→ **TASK TO CARRY OUT**: Pull every line containing "scatter" from the data.

──────── SOURCE MATERIAL

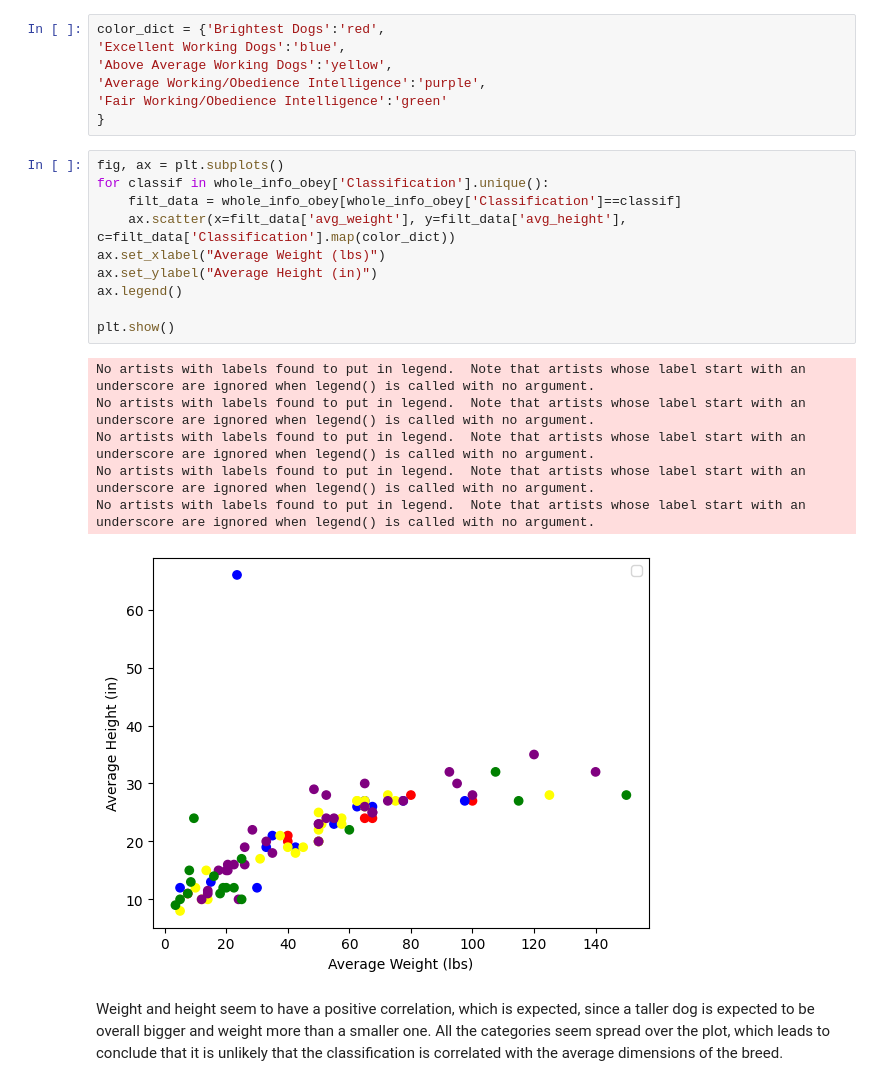
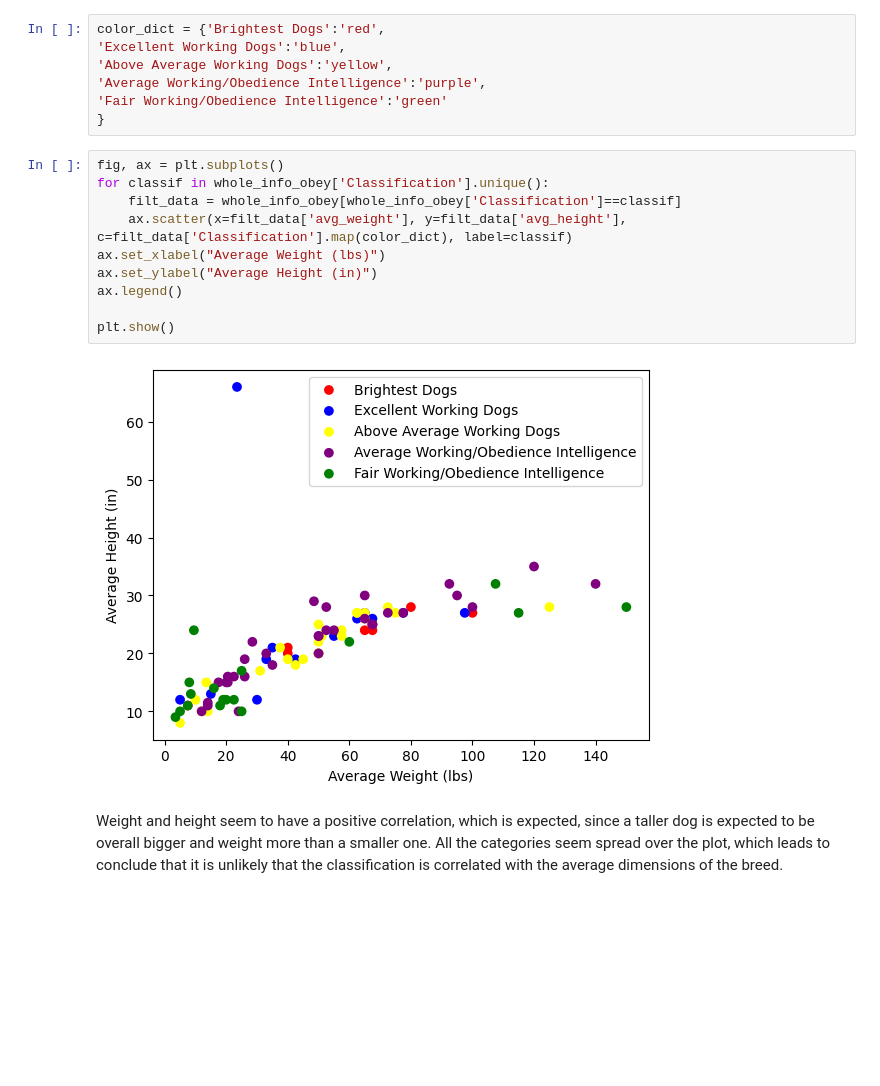
Before and after one commit to hugotorres22/data-analysis, a Jupyter notebook: Dogs Size vs Inteligence/MainAnalysis.ipynb, the cells around one changed output. Drawn from its saved outputs; the diff is of its cells as text; blank space fills up the shorter version.

```diff
--- a/Dogs Size vs Inteligence/MainAnalysis.ipynb
+++ b/Dogs Size vs Inteligence/MainAnalysis.ipynb
@@ -231,19 +231,14 @@ color_dict = {'Brightest Dogs':'red',
 # %%
 fig, ax = plt.subplots()
 for classif in whole_info_obey['Classification'].unique():
     filt_data = whole_info_obey[whole_info_obey['Classification']==classif]
-    ax.scatter(x=filt_data['avg_weight'], y=filt_data['avg_height'], c=filt_data['Classification'].map(color_dict))
+    ax.scatter(x=filt_data['avg_weight'], y=filt_data['avg_height'], c=filt_data['Classification'].map(color_dict), label=classif)
 ax.set_xlabel("Average Weight (lbs)")
 ax.set_ylabel("Average Height (in)")
 ax.legend()
 
 plt.show()
 # %% [output]
-No artists with labels found to put in legend.  Note that artists whose label start with an underscore are ignored when legend() is called with no argument.
-No artists with labels found to put in legend.  Note that artists whose label start with an underscore are ignored when legend() is called with no argument.
-No artists with labels found to put in legend.  Note that artists whose label start with an underscore are ignored when legend() is called with no argument.
-No artists with labels found to put in legend.  Note that artists whose label start with an underscore are ignored when legend() is called with no argument.
-No artists with labels found to put in legend.  Note that artists whose label start with an underscore are ignored when legend() is called with no argument.
-[figure, old version]
+[figure, new version]
 # %% [markdown]
 Weight and height seem to have a positive correlation, which is expected, since a taller dog is expected to be overall bigger and weight more than a smaller one. All the categories seem spread over the plot, which leads to conclude that it is unlikely that the classification is correlated with the average dimensions of the breed.
```
Also changed, not shown: 3 other files.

────────────────

→ **ANSWER AREA**:
-    ax.scatter(x=filt_data['avg_weight'], y=filt_data['avg_height'], c=filt_data['Classification'].map(color_dict))
+    ax.scatter(x=filt_data['avg_weight'], y=filt_data['avg_height'], c=filt_data['Classification'].map(color_dict), label=classif)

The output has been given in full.